**ABOUT THIS TASK**: Without any pictures, copy the records below once more, exactly as they are.

**LISTED RECORDS**:
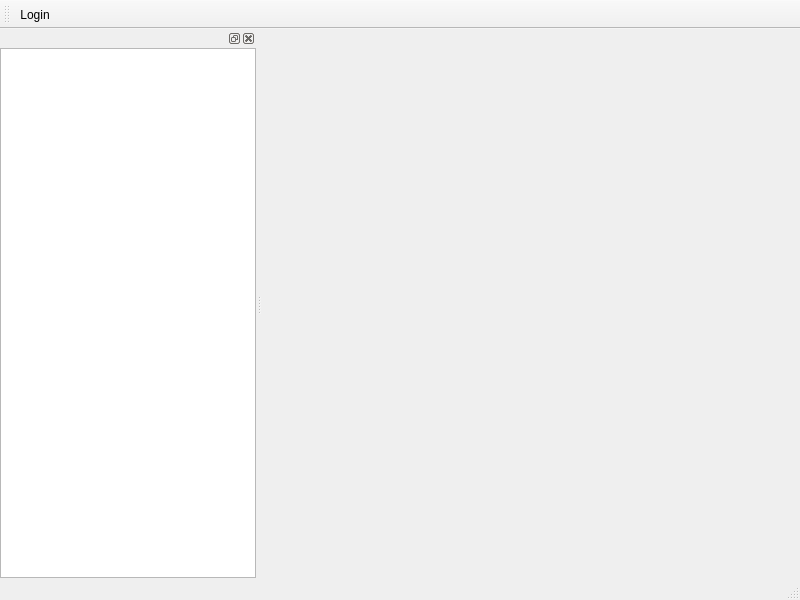
Qt form client.ui (kaniol-lck/Paperless-Client) before a commit.
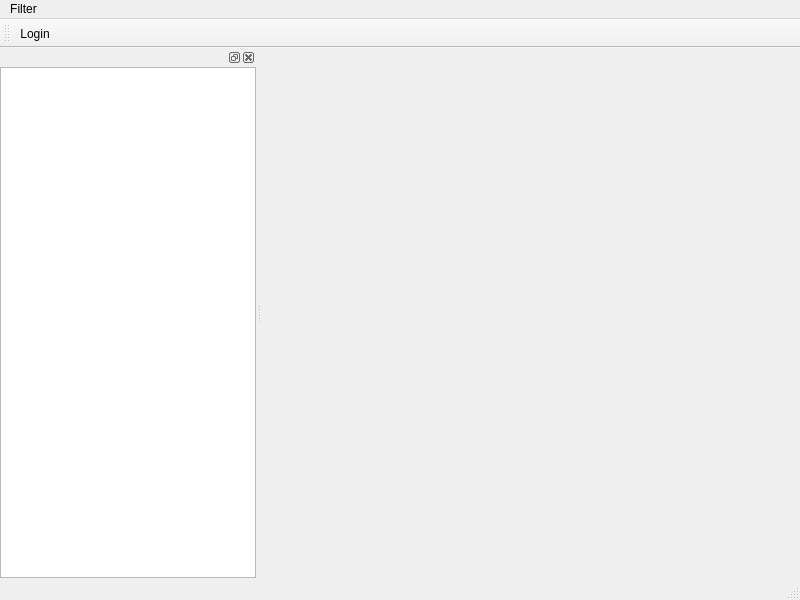
The same form after that commit. Custom widgets are drawn as their Qt base class.

What changed in the file:
```diff
--- a/client.ui
+++ b/client.ui
@@ -23,6 +23,12 @@
      <height>26</height>
     </rect>
    </property>
+   <widget class="QMenu" name="menuFilter">
+    <property name="title">
+     <string>Filter</string>
+    </property>
+   </widget>
+   <addaction name="menuFilter"/>
   </widget>
   <widget class="QStatusBar" name="statusbar"/>
   <widget class="QToolBar" name="toolBar">
@@ -59,7 +65,17 @@
       <number>0</number>
      </property>
      <item>
-      <widget class="WindowSelectorWidget" name="pageTreeView"/>
+      <widget class="WindowSelectorWidget" name="pageTreeView">
+       <property name="editTriggers">
+        <set>QAbstractItemView::EditTrigger::NoEditTriggers</set>
+       </property>
+       <property name="rootIsDecorated">
+        <bool>false</bool>
+       </property>
+       <attribute name="headerVisible">
+        <bool>false</bool>
+       </attribute>
+      </widget>
      </item>
     </layout>
    </widget>
```
Left out of the diff: 7 changed lines with no effect on the pictures.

**REPLY TO THE TASK**:
Qt form client.ui (kaniol-lck/Paperless-Client) before a commit.
The same form after that commit. Custom widgets are drawn as their Qt base class.

What changed in the file:
```diff
--- a/client.ui
+++ b/client.ui
@@ -23,6 +23,12 @@
      <height>26</height>
     </rect>
    </property>
+   <widget class="QMenu" name="menuFilter">
+    <property name="title">
+     <string>Filter</string>
+    </property>
+   </widget>
+   <addaction name="menuFilter"/>
   </widget>
   <widget class="QStatusBar" name="statusbar"/>
   <widget class="QToolBar" name="toolBar">
@@ -59,7 +65,17 @@
       <number>0</number>
      </property>
      <item>
-      <widget class="WindowSelectorWidget" name="pageTreeView"/>
+      <widget class="WindowSelectorWidget" name="pageTreeView">
+       <property name="editTriggers">
+        <set>QAbstractItemView::EditTrigger::NoEditTriggers</set>
+       </property>
+       <property name="rootIsDecorated">
+        <bool>false</bool>
+       </property>
+       <attribute name="headerVisible">
+        <bool>false</bool>
+       </attribute>
+      </widget>
      </item>
     </layout>
    </widget>
```
Left out of the diff: 7 changed lines with no effect on the pictures.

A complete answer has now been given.